I didn’t know what was happening then but later my mom explained to me that she let her friends and my uncle keep stolen property at our house and they also found drugs in our home and they arrested her for it. She also told me that social services were going to take us away from her but luckily my grandparents were willing and able to take us in. In July 2002, when I was 7-years-old, my mom made the best decision she ever made and that was sending my sister and me to live full time with my grandparents in Madera, California. For the first time in my life, I was allowed to be a normal kid.
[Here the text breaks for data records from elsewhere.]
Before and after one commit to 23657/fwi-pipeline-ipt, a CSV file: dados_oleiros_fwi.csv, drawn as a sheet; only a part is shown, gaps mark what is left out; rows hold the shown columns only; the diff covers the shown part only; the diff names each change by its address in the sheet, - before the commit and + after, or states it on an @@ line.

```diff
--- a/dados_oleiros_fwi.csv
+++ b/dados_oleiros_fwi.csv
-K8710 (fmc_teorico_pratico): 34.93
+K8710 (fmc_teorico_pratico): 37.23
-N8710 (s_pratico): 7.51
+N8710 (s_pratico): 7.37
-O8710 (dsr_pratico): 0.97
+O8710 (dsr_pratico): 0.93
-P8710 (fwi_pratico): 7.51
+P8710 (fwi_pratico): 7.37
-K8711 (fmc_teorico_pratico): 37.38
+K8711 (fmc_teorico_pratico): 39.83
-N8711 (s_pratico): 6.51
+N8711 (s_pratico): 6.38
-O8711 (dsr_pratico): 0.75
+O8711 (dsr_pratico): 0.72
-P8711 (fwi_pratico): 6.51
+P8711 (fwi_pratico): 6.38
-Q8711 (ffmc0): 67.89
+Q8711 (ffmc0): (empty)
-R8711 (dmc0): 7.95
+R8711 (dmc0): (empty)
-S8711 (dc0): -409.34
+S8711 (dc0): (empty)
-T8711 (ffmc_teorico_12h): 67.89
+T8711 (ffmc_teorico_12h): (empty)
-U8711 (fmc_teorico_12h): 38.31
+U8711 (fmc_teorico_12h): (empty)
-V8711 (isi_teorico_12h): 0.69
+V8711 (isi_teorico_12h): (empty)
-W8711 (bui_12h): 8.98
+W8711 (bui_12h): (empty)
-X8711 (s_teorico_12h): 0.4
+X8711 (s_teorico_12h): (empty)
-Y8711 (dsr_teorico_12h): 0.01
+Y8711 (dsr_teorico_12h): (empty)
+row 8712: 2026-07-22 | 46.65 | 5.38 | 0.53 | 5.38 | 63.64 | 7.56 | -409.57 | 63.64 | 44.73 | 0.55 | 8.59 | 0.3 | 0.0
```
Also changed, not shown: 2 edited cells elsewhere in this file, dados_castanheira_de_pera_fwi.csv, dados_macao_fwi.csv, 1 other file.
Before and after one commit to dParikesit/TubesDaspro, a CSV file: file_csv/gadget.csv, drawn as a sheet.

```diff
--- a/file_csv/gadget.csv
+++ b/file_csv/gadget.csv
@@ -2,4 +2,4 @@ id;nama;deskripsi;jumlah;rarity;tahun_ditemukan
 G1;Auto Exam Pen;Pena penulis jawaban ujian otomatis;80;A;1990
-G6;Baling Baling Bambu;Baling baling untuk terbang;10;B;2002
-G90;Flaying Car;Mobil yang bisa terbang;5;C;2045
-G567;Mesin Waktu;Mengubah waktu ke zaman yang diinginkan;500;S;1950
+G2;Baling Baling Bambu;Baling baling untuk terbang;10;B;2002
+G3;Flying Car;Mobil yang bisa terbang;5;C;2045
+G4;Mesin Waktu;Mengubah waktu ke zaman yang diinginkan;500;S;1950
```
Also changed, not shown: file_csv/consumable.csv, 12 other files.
My grandparents gave us structure and rules. They cared about what we did in school and they put us in after school programs like gymnastics, dance, and cheerleading, and they made sure we had all of our meals and snacks. In March 2003, my mom thought she had her life together and so she moved us back to Reno with her but that didn’t last long and we permanently moved to California that next year. Soon after moving in with us, my mom got clean and she started attending church with us. Later that year my mom was baptized and my grandpa got her a full-time job at the Madera Rescue Mission as a secretary.
A couple years later my Uncle Kevin came to live with us after he was released from prison and soon after he was attending church as well and he got clean and was baptized in our church as well. Life was great for about six years after that, we finally had a mom that we had always wanted but then things took a turn when my mom had a bad knee surgery in 2009. My mother became reliant on her pain medication and because she has had a lifelong battle with addiction, this was her new poison. My mom lost her job, became wildly depressed for many years to where she would come out of her room for days and this made her addictions worse.
In 2012, we sent her to a rehab facility but that only worked for about a month after she was released. On March 23, 2014, my mom overdosed on methamphetamine killing herself. A year before that on April 25, 2013, we lost my grandmother who was a mother to me in more ways than one. The day Reyna’s life would change forever was probably one of her hardest. When she was nine years old, her father finally came back to Mexico. Reyna and her siblings convinced their father to hire a smuggler to smuggle all of them into the United States and that is precisely what they did (Grande, 2012).
The first two tries they were caught by immigration and their father told them that if it didn’t work this next time, they would have to stay in Mexico (Grande, 2012). Finally, on their last try, they made it over the border and they were on their way to their father’s home in Los Angeles (Grande, 2012). Later, they discover that their father had a major drinking problem and was very abusive towards them (Grande,2012). One day their father’s drinking was so bad that he attacked his wife (who was not Reyna’s mother) whom he never laid a hand on and she was going to press charges against him and he went to jail (Grande, 20112).
Due to his excessive drinking, their father develops liver Cancer and on Reyna’s 36th birthday her father died from his cancer (Grande, 2012). Reyna Grande and I did go through similar hardships including family problems, addictions, loss of parents, money issues, big moves, and police interactions but like I said before, no two stories are the same and every person experiences life in a different way and this is how we learn about life, from other people’s experiences.